In the decades following the first successful detonation of a nuclear weapon on 16 July 1945, humanity quaked with fear at atomic weaponry. As the global nuclear arsenal swelled, so, too, did our dread of the breed of war we might unleash with it. As scientists researched the possible ramifications of such a conflict, a new term entered public vernacular: nuclear winter.
Since the 1980s, a nuclear winter has permeated our most dismal visions of the future: The sky suddenly blazes with the radiance of a thousand suns. Millions of lives burn to ash and shadows. Nuclear firestorms incinerate cities. Torrents of smoke ascend into the atmosphere to entomb the planet in clouds of ash. The result is noontime darkness and plummeting temperatures.

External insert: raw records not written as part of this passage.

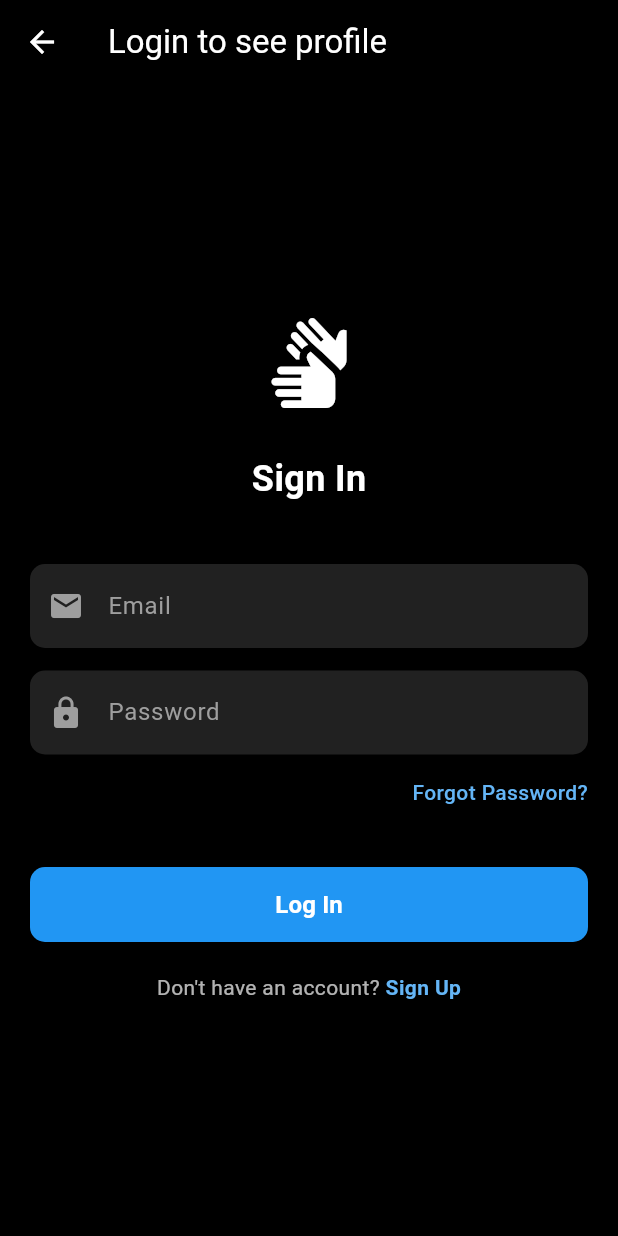
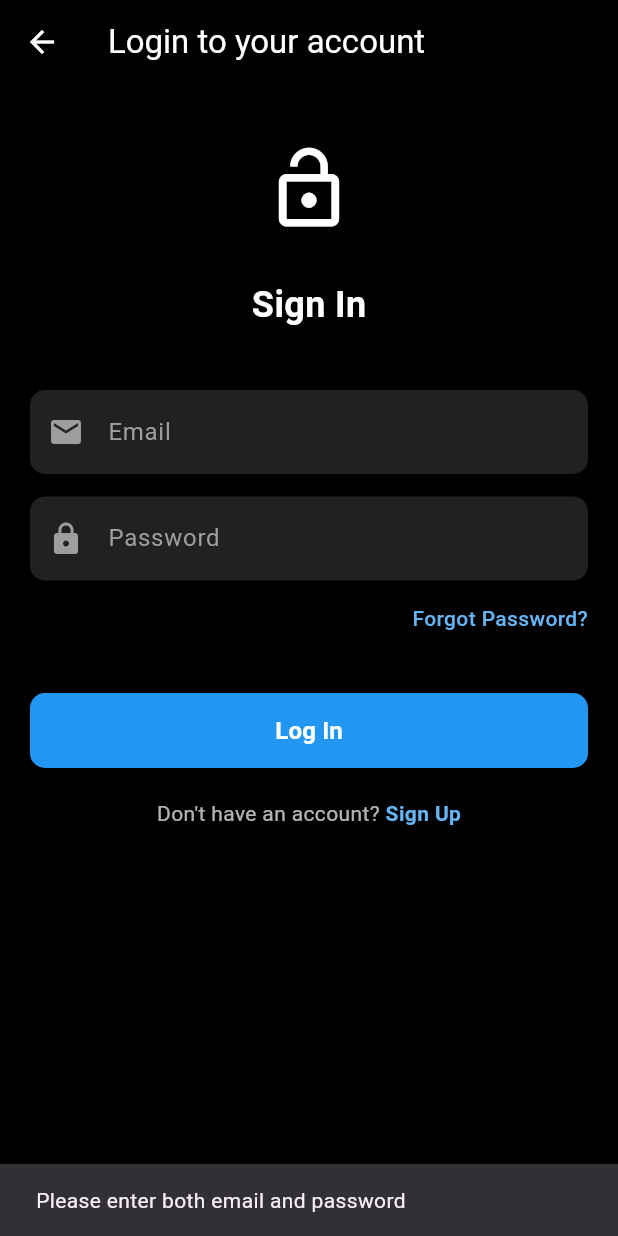
Before and after one commit to Legend0fHell/isle-mobile, a Flutter app: the screen it shows after launch, item 2 of the bottom bar chosen, after a tap on "Log In", on a phone screen of 412 x 824 dp. Run offline on Flutter 3.47's test engine with Material 3 defaults, Android fonts, the light colour scheme and no system bars; our stand-ins replace camera, flutter_dotenv, flutter_secure_storage, flutter_spinkit, permission_handler; missing offline and left inert: mongo_dart, tflite_flutter.

Commit message:
fix login and database

```diff
--- a/lib/providers/auth_provider.dart
+++ b/lib/providers/auth_provider.dart
@@ -47,12 +47,20 @@ class AuthProvider with ChangeNotifier {
       } else {
         _errorMessage = result['message'];
         _isLoading = false;
+
+        print("login failed");
+        print(_errorMessage);
+
         notifyListeners();
         return false;
       }
     } catch (e) {
       _errorMessage = e.toString();
       _isLoading = false;
+
+      print("login catch error");
+      print(_errorMessage);
+
       notifyListeners();
       return false;
     }
--- a/lib/screens/detection_screen.dart
+++ b/lib/screens/detection_screen.dart
@@ -332,7 +332,11 @@ class _DetectionScreenState extends State<DetectionScreen>
 
     double contextWidth = MediaQuery.of(context).size.width;
 
-    return Column(
+    return Text(
+      "idle"
+    );
+
+    /*return Column(
       children: [
         Expanded(
           flex: 3,
@@ -567,7 +571,7 @@ class _DetectionScreenState extends State<DetectionScreen>
           ),
         ),
       ],
-    );
+    ); */
   }
 
   Widget _buildPermissionRequest() {
--- a/lib/screens/login.dart
+++ /dev/null
@@ -1,119 +0,0 @@
-import 'package:flutter/material.dart';
-
-class LoginScreen extends StatelessWidget {
-  const LoginScreen({super.key});
-
-  @override
-  Widget build(BuildContext context) {
-    return Scaffold(
-      appBar: AppBar(
-        backgroundColor: Colors.black,
-        title: const Text('Login to see profile', style: TextStyle(color: Colors.white)),
-        iconTheme: const IconThemeData(color: Colors.white),
-      ),
-      backgroundColor: Colors.black,
-      body: Padding(
-        padding: const EdgeInsets.all(20.0),
-        child: Column(
-          mainAxisAlignment: MainAxisAlignment.center,
-          children: [
-            const Icon(
-              Icons.sign_language,
-              size: 60,
-              color: Colors.white,
-            ),
-            const SizedBox(height: 30),
-            const Text(
-              'Sign In',
-              style: TextStyle(
-                fontSize: 24,
-                fontWeight: FontWeight.bold,
-                color: Colors.white,
-              ),
-            ),
-            const SizedBox(height: 40),
-            TextField(
-              style: const TextStyle(color: Colors.white),
-              decoration: InputDecoration(
-                hintText: 'Email',
-                hintStyle: TextStyle(color: Colors.grey.shade500),
-                filled: true,
-                fillColor: Colors.grey.shade900,
-                border: OutlineInputBorder(
-                  borderRadius: BorderRadius.circular(10),
-                  borderSide: BorderSide.none,
-                ),
-                prefixIcon: const Icon(Icons.email, color: Colors.grey),
-              ),
-            ),
-            const SizedBox(height: 15),
-            TextField(
-              obscureText: true,
-              style: const TextStyle(color: Colors.white),
-              decoration: InputDecoration(
-                hintText: 'Password',
-                hintStyle: TextStyle(color: Colors.grey.shade500),
-                filled: true,
-                fillColor: Colors.grey.shade900,
-                border: OutlineInputBorder(
-                  borderRadius: BorderRadius.circular(10),
-                  borderSide: BorderSide.none,
-                ),
-                prefixIcon: const Icon(Icons.lock, color: Colors.grey),
-              ),
-            ),
-            const SizedBox(height: 15),
-            Row(
-              mainAxisAlignment: MainAxisAlignment.end,
-              children: [
-                Text(
-                  'Forgot Password?',
-                  style: TextStyle(
-                    color: Colors.blue.shade300,
-                    fontWeight: FontWeight.w500,
-                  ),
-                ),
-              ],
-            ),
-            const SizedBox(height: 40),
-            ElevatedButton(
-              onPressed: () {},
-              style: ElevatedButton.styleFrom(
-                backgroundColor: Colors.blue,
-                minimumSize: const Size.fromHeight(50),
-                shape: RoundedRectangleBorder(
-                  borderRadius: BorderRadius.circular(10),
-                ),
-              ),
-              child: const Text(
-                'Log In',
-                style: TextStyle(
-                  fontSize: 16,
-                  fontWeight: FontWeight.bold,
-                  color: Colors.white,
-                ),
-              ),
-            ),
-            const SizedBox(height: 20),
-            Row(
-              mainAxisAlignment: MainAxisAlignment.center,
-              children: [
-                const Text(
-                  'Don\'t have an account? ',
-                  style: TextStyle(color: Colors.white70),
-                ),
-                Text(
-                  'Sign Up',
-                  style: TextStyle(
-                    color: Colors.blue.shade300,
-                    fontWeight: FontWeight.bold,
-                  ),
-                ),
-              ],
-            ),
-          ],
-        ),
-      ),
-    );
-  }
-}
--- /dev/null
+++ b/lib/screens/login_screen.dart
@@ -0,0 +1,200 @@
+import 'package:flutter/material.dart';
+import './register_screen.dart';
+import 'package:provider/provider.dart';
+import '../providers/auth_provider.dart';
+
+class LoginScreen extends StatefulWidget {
+  const LoginScreen({super.key});
+
+  @override
+  State<LoginScreen> createState() => _LoginScreenState();
+}
+
+class _LoginScreenState extends State<LoginScreen> {
+  final TextEditingController _emailController = TextEditingController();
+  final TextEditingController _passwordController = TextEditingController();
+  bool _isLoading = false;
+
+  @override
+  void dispose() {
+    _emailController.dispose();
+    _passwordController.dispose();
+    super.dispose();
+  }
+
+  Future<void> _handleLogin() async {
+    if (_emailController.text.trim().isEmpty || _passwordController.text.isEmpty) {
+      ScaffoldMessenger.of(context).showSnackBar(
+        const SnackBar(content: Text('Please enter both email and password')),
+      );
+      return;
+    }
+
+    setState(() {
+      _isLoading = true;
+    });
+
+    try {
+      print(_emailController.text.trim());
+      print(_passwordController.text);
+      final authProvider = Provider.of<AuthProvider>(context, listen: false);
+      final success = await authProvider.login(
+        _emailController.text.trim(),
+        _passwordController.text,
+      );
+
+      if (success && mounted) {
+        // Navigate to home screen or main app screen after successful login
+        // Example: Navigator.pushReplacementNamed(context, '/home');
+      } else if (mounted) {
+        ScaffoldMessenger.of(context).showSnackBar(
+          const SnackBar(content: Text('Login failed. Please check your credentials.')),
+        );
+      }
+    } catch (e) {
+      if (mounted) {
+        ScaffoldMessenger.of(context).showSnackBar(
+          SnackBar(content: Text('Error: ${e.toString()}')),
+        );
+      }
+    } finally {
+      if (mounted) {
+        setState(() {
+          _isLoading = false;
+        });
+      }
+    }
+  }
+
+  @override
+  Widget build(BuildContext context) {
+    return Scaffold(
+      appBar: AppBar(
+        backgroundColor: Colors.black,
+        title: const Text('Login to your account', style: TextStyle(color: Colors.white)),
+        iconTheme: const IconThemeData(color: Colors.white),
+      ),
+      backgroundColor: Colors.black,
+      body: Padding(
+        padding: const EdgeInsets.all(20.0),
+        child: SingleChildScrollView(
+          child: Column(
+            mainAxisAlignment: MainAxisAlignment.center,
+            children: [
+              const SizedBox(height: 20),
+              const Icon(
+                Icons.lock_open,
+                size: 60,
+                color: Colors.white,
+              ),
+              const SizedBox(height: 30),
+              const Text(
+                'Sign In',
+                style: TextStyle(
+                  fontSize: 24,
+                  fontWeight: FontWeight.bold,
+                  color: Colors.white,
+                ),
+              ),
+              const SizedBox(height: 40),
+              TextField(
+                controller: _emailController,
+                style: const TextStyle(color: Colors.white),
+                decoration: InputDecoration(
+                  hintText: 'Email',
+                  hintStyle: TextStyle(color: Colors.grey.shade500),
+                  filled: true,
+                  fillColor: Colors.grey.shade900,
+                  border: OutlineInputBorder(
+                    borderRadius: BorderRadius.circular(10),
+                    borderSide: BorderSide.none,
+                  ),
+                  prefixIcon: const Icon(Icons.email, color: Colors.grey),
+                ),
+                keyboardType: TextInputType.emailAddress,
+              ),
+              const SizedBox(height: 15),
+              TextField(
+                controller: _passwordController,
+                obscureText: true,
+                style: const TextStyle(color: Colors.white),
+                decoration: InputDecoration(
+                  hintText: 'Password',
+                  hintStyle: TextStyle(color: Colors.grey.shade500),
+                  filled: true,
+                  fillColor: Colors.grey.shade900,
+                  border: OutlineInputBorder(
+                    borderRadius: BorderRadius.circular(10),
+                    borderSide: BorderSide.none,
+                  ),
+                  prefixIcon: const Icon(Icons.lock, color: Colors.grey),
+                ),
+                onSubmitted: (_) => _handleLogin(),
+              ),
+              const SizedBox(height: 15),
+              Row(
+                mainAxisAlignment: MainAxisAlignment.end,
+                children: [
+                  Text(
+                    'Forgot Password?',
+                    style: TextStyle(
+                      color: Colors.blue.shade300,
+                      fontWeight: FontWeight.w500,
+                    ),
+                  ),
+                ],
+              ),
+              const SizedBox(height: 40),
+              ElevatedButton(
+                onPressed: _isLoading ? null : _handleLogin,
+                style: ElevatedButton.styleFrom(
+                  backgroundColor: Colors.blue,
+                  minimumSize: const Size.fromHeight(50),
+                  shape: RoundedRectangleBorder(
+                    borderRadius: BorderRadius.circular(10),
+                  ),
+                ),
+                child: _isLoading
+                    ? const CircularProgressIndicator(color: Colors.white)
+                    : const Text(
+                  'Log In',
+                  style: TextStyle(
+                    fontSize: 16,
+                    fontWeight: FontWeight.bold,
+                    color: Colors.white,
+                  ),
+                ),
+              ),
+              const SizedBox(height: 20),
+              Row(
+                mainAxisAlignment: MainAxisAlignment.center,
+                children: [
+                  const Text(
+                    'Don\'t have an account? ',
+                    style: TextStyle(color: Colors.white70),
+                  ),
+                  GestureDetector(
+                    onTap: () {
+                      Navigator.push(
+                        context,
+                        MaterialPageRoute(builder: (context) => const RegisterScreen()),
+                      );
+                    },
+                    child: Text(
+                      'Sign Up',
+                      style: TextStyle(
+                        color: Colors.blue.shade300,
+                        fontWeight: FontWeight.bold,
+                      ),
+                    ),
+                  ),
+                ],
+              ),
+              const SizedBox(height: 20),
+            ],
+          ),
+        ),
+      ),
+    );
+  }
+}
--- a/lib/services/mongodb_service.dart
+++ b/lib/services/mongodb_service.dart
@@ -19,7 +19,7 @@ class MongoDBService {
       // Get MongoDB URI from environment variables
       final mongoUri =
           dotenv.env['MONGODB_URI'] ??
-          'mongodb://localhost:27017/sign_language_app';
+              'mongodb://localhost:27017/sign_language_app';
 
       _db = await Db.create(mongoUri);
       await _db.open();
```
Also changed, not shown: lib/main.dart (+5 -5 lines), lib/screens/about_screen.dart (renamed from lib/screens/about.dart), lib/screens/learn_screen.dart (renamed from lib/screens/learn.dart), lib/screens/notifications_screen.dart (renamed from lib/screens/notifications.dart), lib/screens/progress_screen.dart (renamed from lib/screens/progress.dart), pubspec.lock, 1 other file.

The theory of a nuclear winter is one of environmental collateral damage. The scenario assumes that if 100 or more firestorms follow the explosions of a nuclear war and loft large enough amounts of sooty smoke into the upper troposphere and lower stratosphere, it could have a profound and severe effect on the climate, causing cold weather and reduced sunlight for months or even years.
In an interview with Mikhail Gorbachev in 2000, the interviewer commented, “In the 1980s, you warned about the unprecedented dangers of nuclear weapons and took very daring steps to reverse the arms race.” Gorbachev responded, “Models made by Russian and American scientists showed that a nuclear war would result in a nuclear winter that would be extremely destructive to all life on Earth; the knowledge of that was a great stimulus to us, to people with honor and morality, to act in that situation.”
In the late 1980s, as the implications of a nuclear winter began to be taken more seriously, military analysts turned their attention to the development of nuclear warheads that would explode at low altitudes and cause less fires ignited by thermal radiation, thus reducing the likelihood of a nuclear winter.
Volcanic winters are similar in nature to the theoretical nuclear winter, although there have been a number of instances of volcanic ash and droplets of sulfuric acid obscuring the Sun and increasing the Earth’s reflection of solar radiation: the eruption of Mount Tambora in 1815, the explosion of Krakatoa in 1883, and more recently, the explosion of Mount Pinutubo in 1991.